Here we see the Death Star in the final stages of construction, as the Empire sets its sites on Alderaan.
Okay, just kidding. Funny joke. This is actually Saturn’s moon Tethys, seen from the Cassini spacecraft on November 10, 2016, from a distance of 367,000 kilometers (228,000 miles).
Tethys is about 1,062 kilometers (660 miles) across, with its surface mostly strewn with small impact craters, as the moon has no active geological processes to reshape its appearance. But one large crater dominates this image, called Odysseus.
It measures a huge 445 kilometers (277 miles) across, about two-fifths of the moon’s diameter, making it one of the biggest impact craters in the Solar System. Named for the Greek hero of the same name, it also has a large peak at its center where impact material fell back to the ground.
And it bears a striking resemblance to another famous “Death Star moon” around Saturn, Mimas, which has a similarly large impact crater. The crater on Mimas is actually just a third the size of the one on Tethys, measuring just 139 kilometers (86 miles) across, but its more pronounced features give it a bit more of a Death Star-like look.
Enjoy these images while they last, though, because in September of this year Cassini’s mission will come to an end.
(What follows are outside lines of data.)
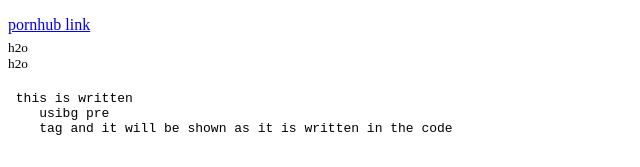
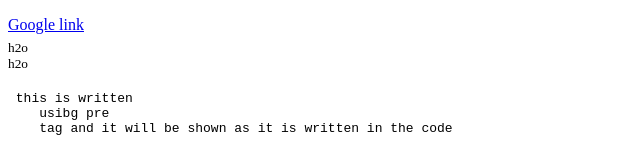
Before and after one commit to Rahulmandall/mern-stack, a plain HTML site: page day 1/mern.html in a window 1280 px wide. Shown: the part 230-397 px from the top of the page, 0-640 px from the left. Drawn offline with nearby package versions, Linux system fonts and the light colour scheme.

```diff
--- a/day 1/mern.html
+++ b/day 1/mern.html
@@ -18,7 +18,7 @@
 <i>this is a italic text</i><br>
 <em>this is a emphasis text</em><br><br>
 
-<a href="https://www.pornhub.com/">pornhub link</a> <br>
+<a href="https://www.google.com/">Google link</a> <br>
 
 
 
```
This will make NASA’s Juno spacecraft around Jupiter the only operational spacecraft orbiting a planet in the outer Solar System.
Mimas, seen by Cassini in 2010. NASA/JPL/SSI